In today’s embedded designs, more and more functionality is being crammed into smaller packages. As this functionality increases, so does the amount of upper-layer, “OS” software needed to run it. With cost always a driving factor, flash devices used for the system software need to be as small as possible. A combination of cost and increased system functionality means less space available for the boot/initialization code as well, to which there is likewise pressure to add functionality.


As an embedded systems engineer, you must be able to understand the
implications associated with adding all this functionality. You must also be able to communicate these implications and the trade-offs involved, as well as proposed solutions, to your managers and executives.

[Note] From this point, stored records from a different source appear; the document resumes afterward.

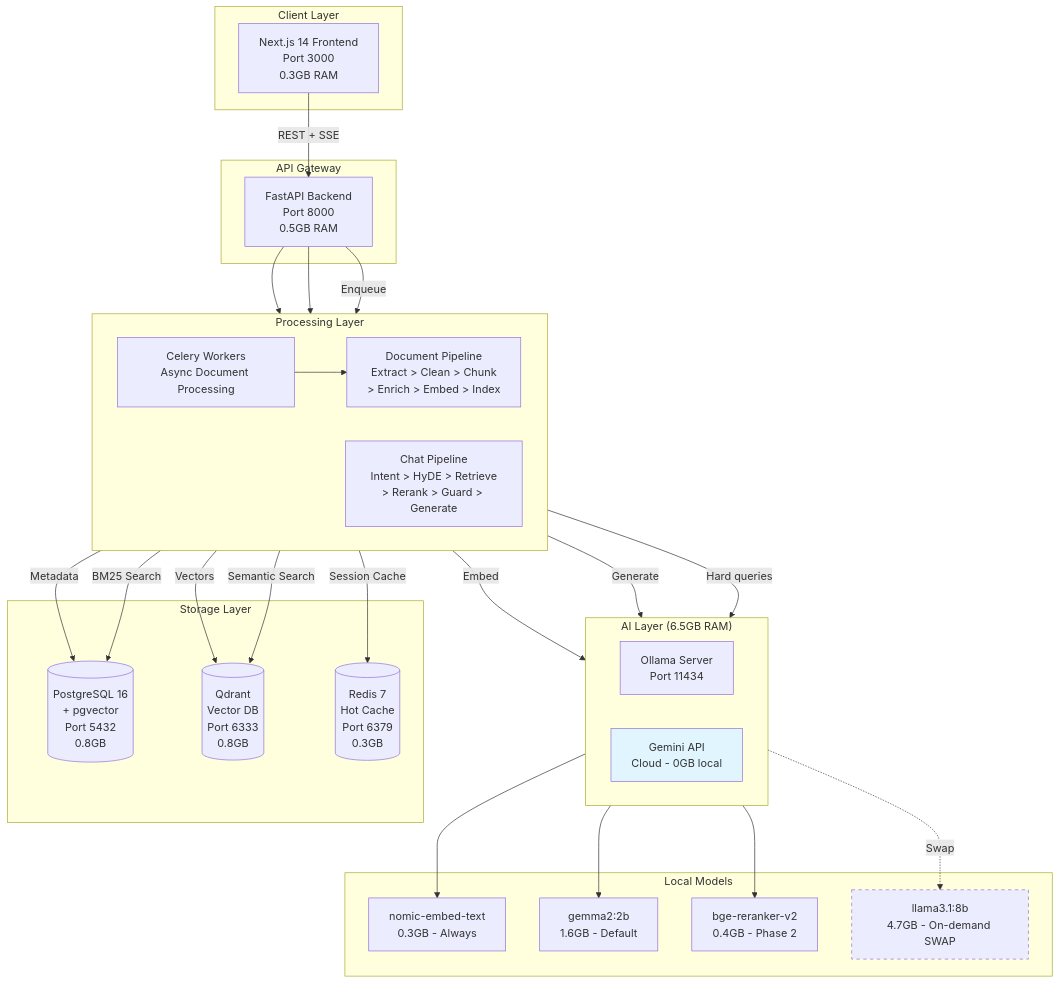
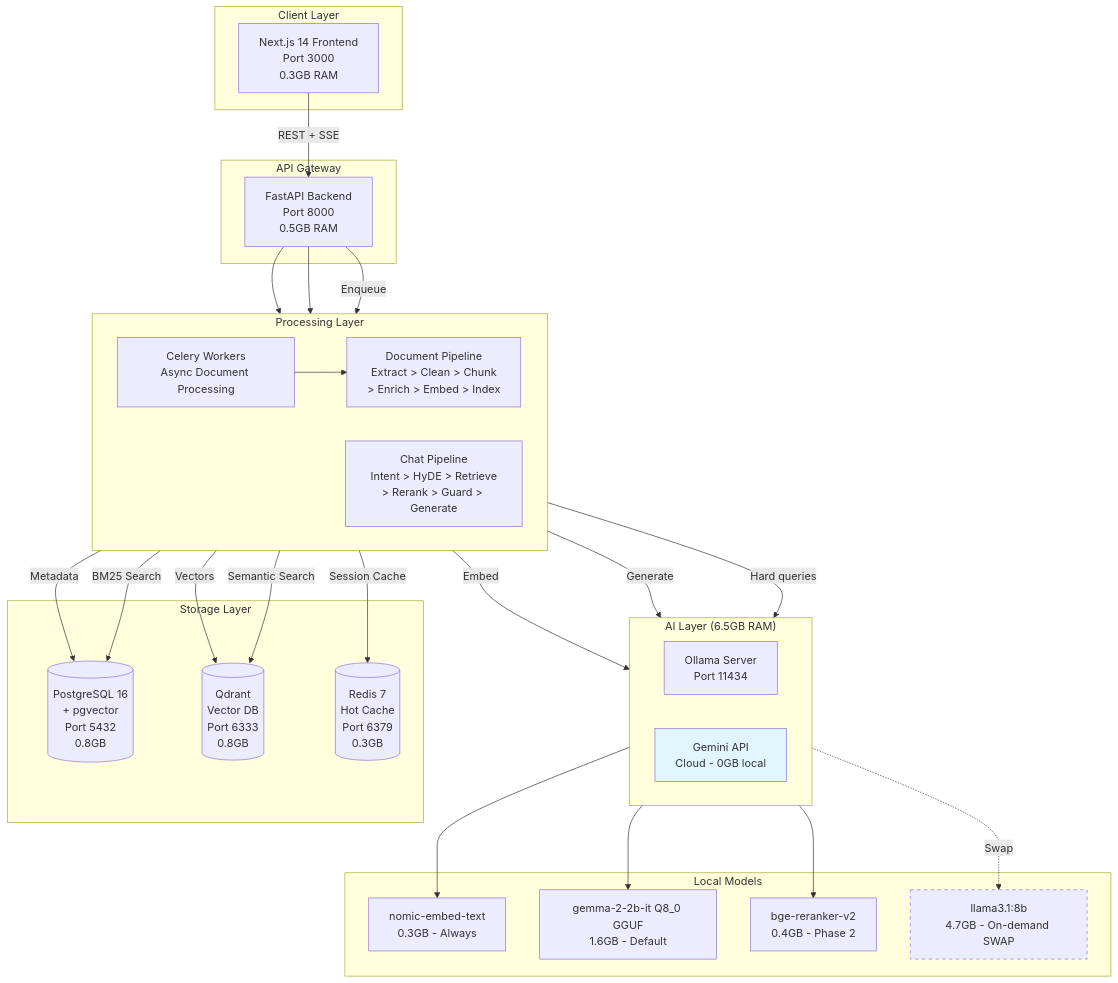
One commit to vominhnhatquang/MultiAgent_RAG changed the first of 3 diagrams in docs/architecture/system-overview.md. Above: the diagram before and after it, drawn with Mermaid. The commit also changed other lines of this file and 3 other files, not shown here.

First line of the commit message:
docs: reconcile architecture docs with deployed system (v1.1)

````diff
--- a/docs/architecture/system-overview.md
+++ b/docs/architecture/system-overview.md
@@ -22,60 +23,60 @@
 ```mermaid
 graph TB
     subgraph CLIENT["Client Layer"]
         UI[Next.js 14 Frontend<br/>Port 3000<br/>0.3GB RAM]
     end
 
     subgraph GATEWAY["API Gateway"]
         API[FastAPI Backend<br/>Port 8000<br/>0.5GB RAM]
     end
 
     subgraph PROCESSING["Processing Layer"]
         direction LR
         DP[Document Pipeline<br/>Extract > Clean > Chunk<br/>> Enrich > Embed > Index]
         CP[Chat Pipeline<br/>Intent > HyDE > Retrieve<br/>> Rerank > Guard > Generate]
         CW[Celery Workers<br/>Async Document Processing]
     end
 
     subgraph AI["AI Layer (6.5GB RAM)"]
         direction LR
         OL[Ollama Server<br/>Port 11434]
         GM[Gemini API<br/>Cloud - 0GB local]
     end
 
     subgraph MODELS["Local Models"]
         NE[nomic-embed-text<br/>0.3GB - Always]
-        G2[gemma2:2b<br/>1.6GB - Default]
+        G2[gemma-2-2b-it Q8_0 GGUF<br/>1.6GB - Default]
         RR[bge-reranker-v2<br/>0.4GB - Phase 2]
         L3[llama3.1:8b<br/>4.7GB - On-demand SWAP]
     end
 
     subgraph STORAGE["Storage Layer"]
         PG[(PostgreSQL 16<br/>+ pgvector<br/>Port 5432<br/>0.8GB)]
         QD[(Qdrant<br/>Vector DB<br/>Port 6333<br/>0.8GB)]
         RD[(Redis 7<br/>Hot Cache<br/>Port 6379<br/>0.3GB)]
     end
 
     UI -->|REST + SSE| API
     API --> DP
     API --> CP
     API -->|Enqueue| CW
     CW --> DP
 
     DP -->|Embed| OL
     CP -->|Generate| OL
     CP -->|Hard queries| GM
 
     OL --> NE
     OL --> G2
     OL --> RR
     OL -.->|Swap| L3
 
     DP -->|Metadata| PG
     DP -->|Vectors| QD
     CP -->|BM25 Search| PG
     CP -->|Semantic Search| QD
     CP -->|Session Cache| RD
 
     style L3 stroke-dasharray: 5 5
     style GM fill:#e1f5fe
 ```
````
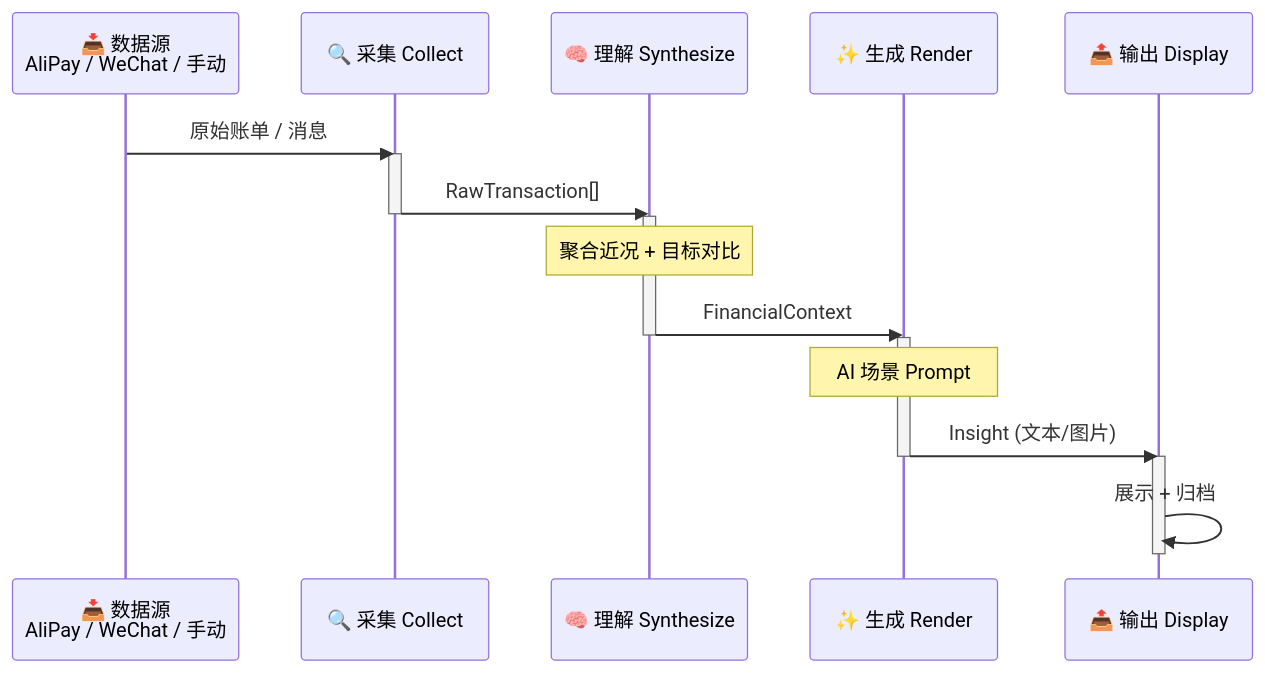
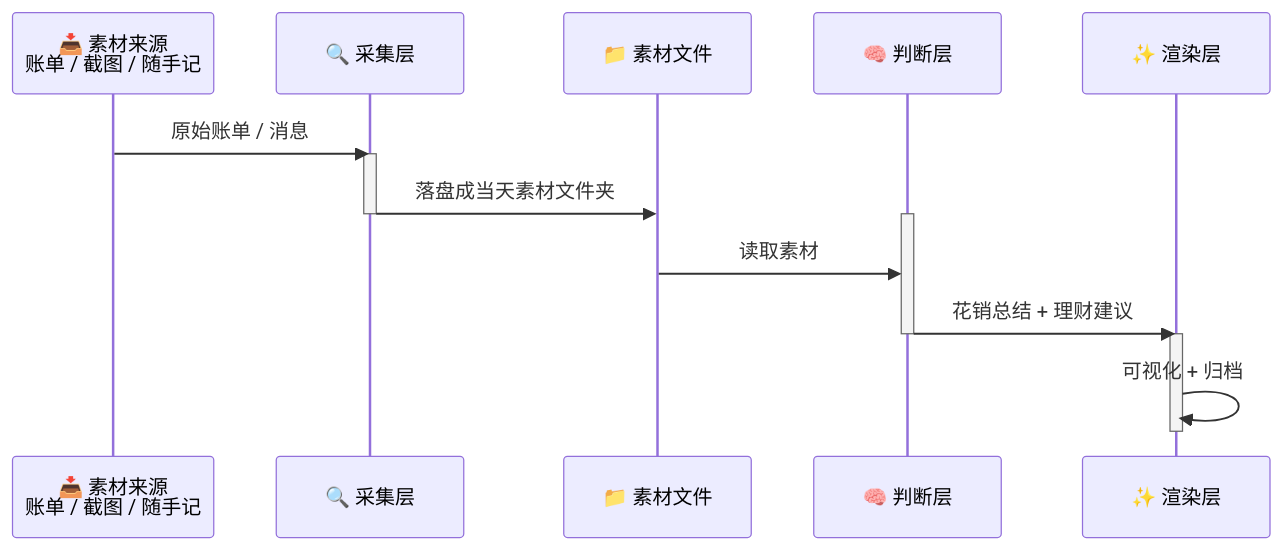
Before and after one commit to Nanaqiay001/StepLedger: the diagram in README.md, drawn with Mermaid. The commit also changed other lines of this file and 8 other files, not shown here.

````diff
--- a/README.md
+++ b/README.md
@@ -7,24 +11,20 @@
 ```mermaid
 sequenceDiagram
-    participant DS as 📥 数据源<br/>AliPay / WeChat / 手动
-    participant C as 🔍 采集 Collect
-    participant S as 🧠 理解 Synthesize
-    participant R as ✨ 生成 Render
-    participant D as 📤 输出 Display
+    participant DS as 📥 素材来源<br/>账单 / 截图 / 随手记
+    participant C as 🔍 采集层
+    participant M as 📁 素材文件
+    participant J as 🧠 判断层
+    participant R as ✨ 渲染层
 
     DS->>C: 原始账单 / 消息
     activate C
-    C->>S: RawTransaction[]
+    C->>M: 落盘成当天素材文件夹
     deactivate C
-    activate S
-    Note over S: 聚合近况 + 目标对比
-    S->>R: FinancialContext
-    deactivate S
+    activate J
+    M->>J: 读取素材
+    J->>R: 花销总结 + 理财建议
+    deactivate J
     activate R
-    Note over R: AI 场景 Prompt
-    R->>D: Insight (文本/图片)
+    R->>R: 可视化 + 归档
     deactivate R
-    activate D
-    D->>D: 展示 + 归档
-    deactivate D
 ```
````
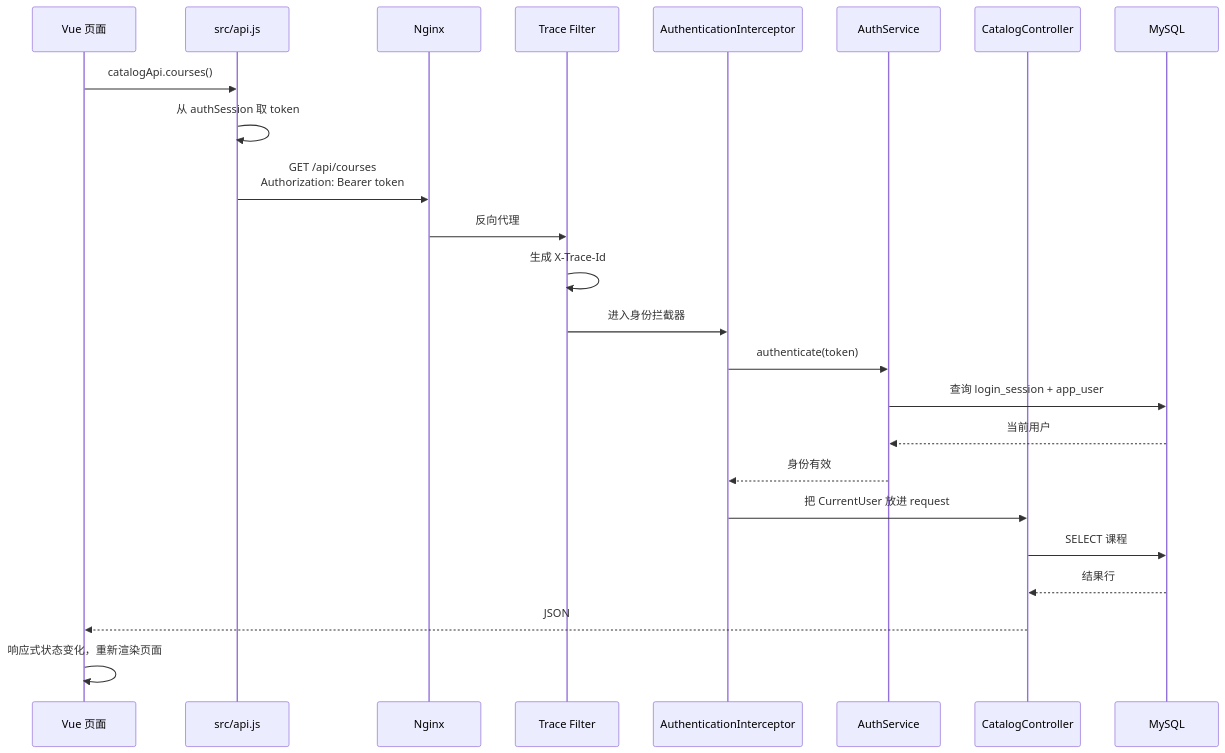
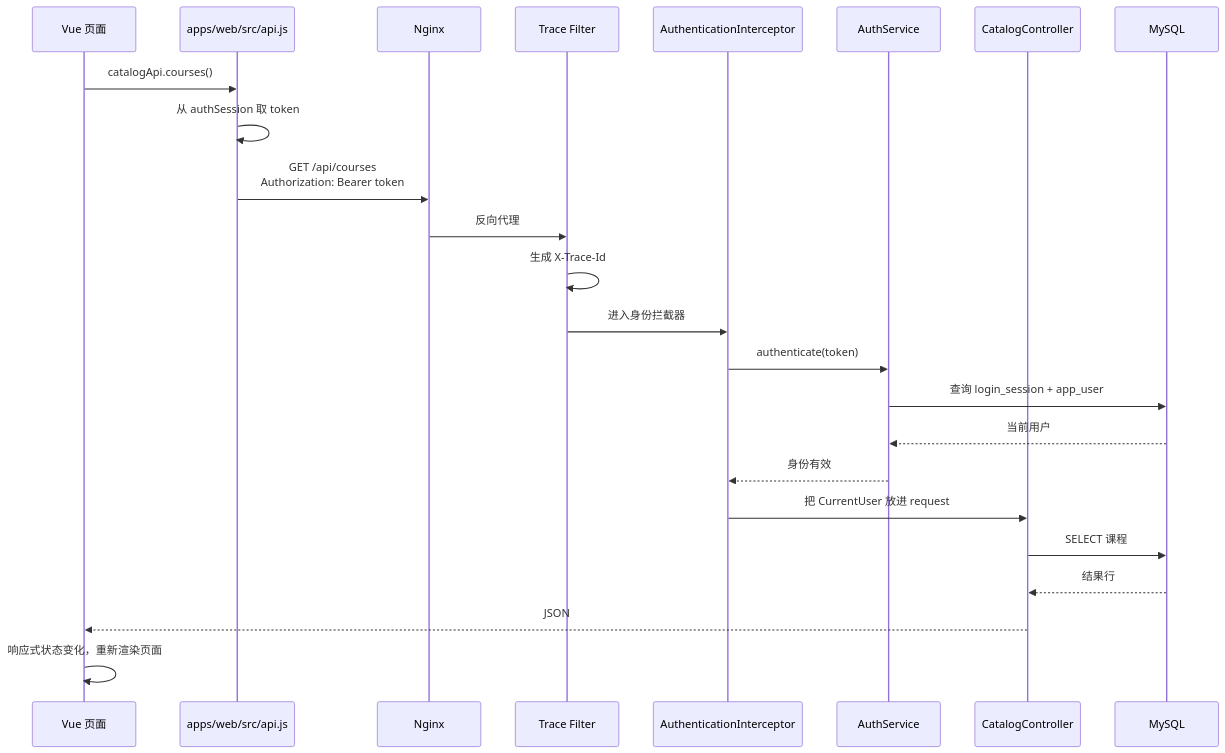
Before and after one commit to storyon403-afk/Final_Compass: the fifth of 11 diagrams in docs/系统运行全景图与数学网络模型.md, drawn with Mermaid. The commit also changed 697 other files, not shown here.

````diff
--- a/docs/系统运行全景图与数学网络模型.md
+++ b/docs/系统运行全景图与数学网络模型.md
@@ -234,27 +234,27 @@
 ```mermaid
 sequenceDiagram
     participant V as Vue 页面
-    participant APIJS as src/api.js
+    participant APIJS as apps/web/src/api.js
     participant N as Nginx
     participant T as Trace Filter
     participant I as AuthenticationInterceptor
     participant S as AuthService
     participant C as CatalogController
     participant DB as MySQL
 
     V->>APIJS: catalogApi.courses()
     APIJS->>APIJS: 从 authSession 取 token
     APIJS->>N: GET /api/courses<br/>Authorization: Bearer token
     N->>T: 反向代理
     T->>T: 生成 X-Trace-Id
     T->>I: 进入身份拦截器
     I->>S: authenticate(token)
     S->>DB: 查询 login_session + app_user
     DB-->>S: 当前用户
     S-->>I: 身份有效
     I->>C: 把 CurrentUser 放进 request
     C->>DB: SELECT 课程
     DB-->>C: 结果行
     C-->>V: JSON
     V->>V: 响应式状态变化，重新渲染页面
 ```
````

If we are prepared ahead of time to deal with requests for added features, then “putting 10 lbs of functionality into a 5-lb package” becomes much easier. This paper discusses a couple of things that an engineer can do at the outset of such an undertaking to make it easier: layer the firmware, with a clear plan for that for which each layer of the code is responsible, and add debug code while minimizing the impact to the boot process and avoiding code bloat.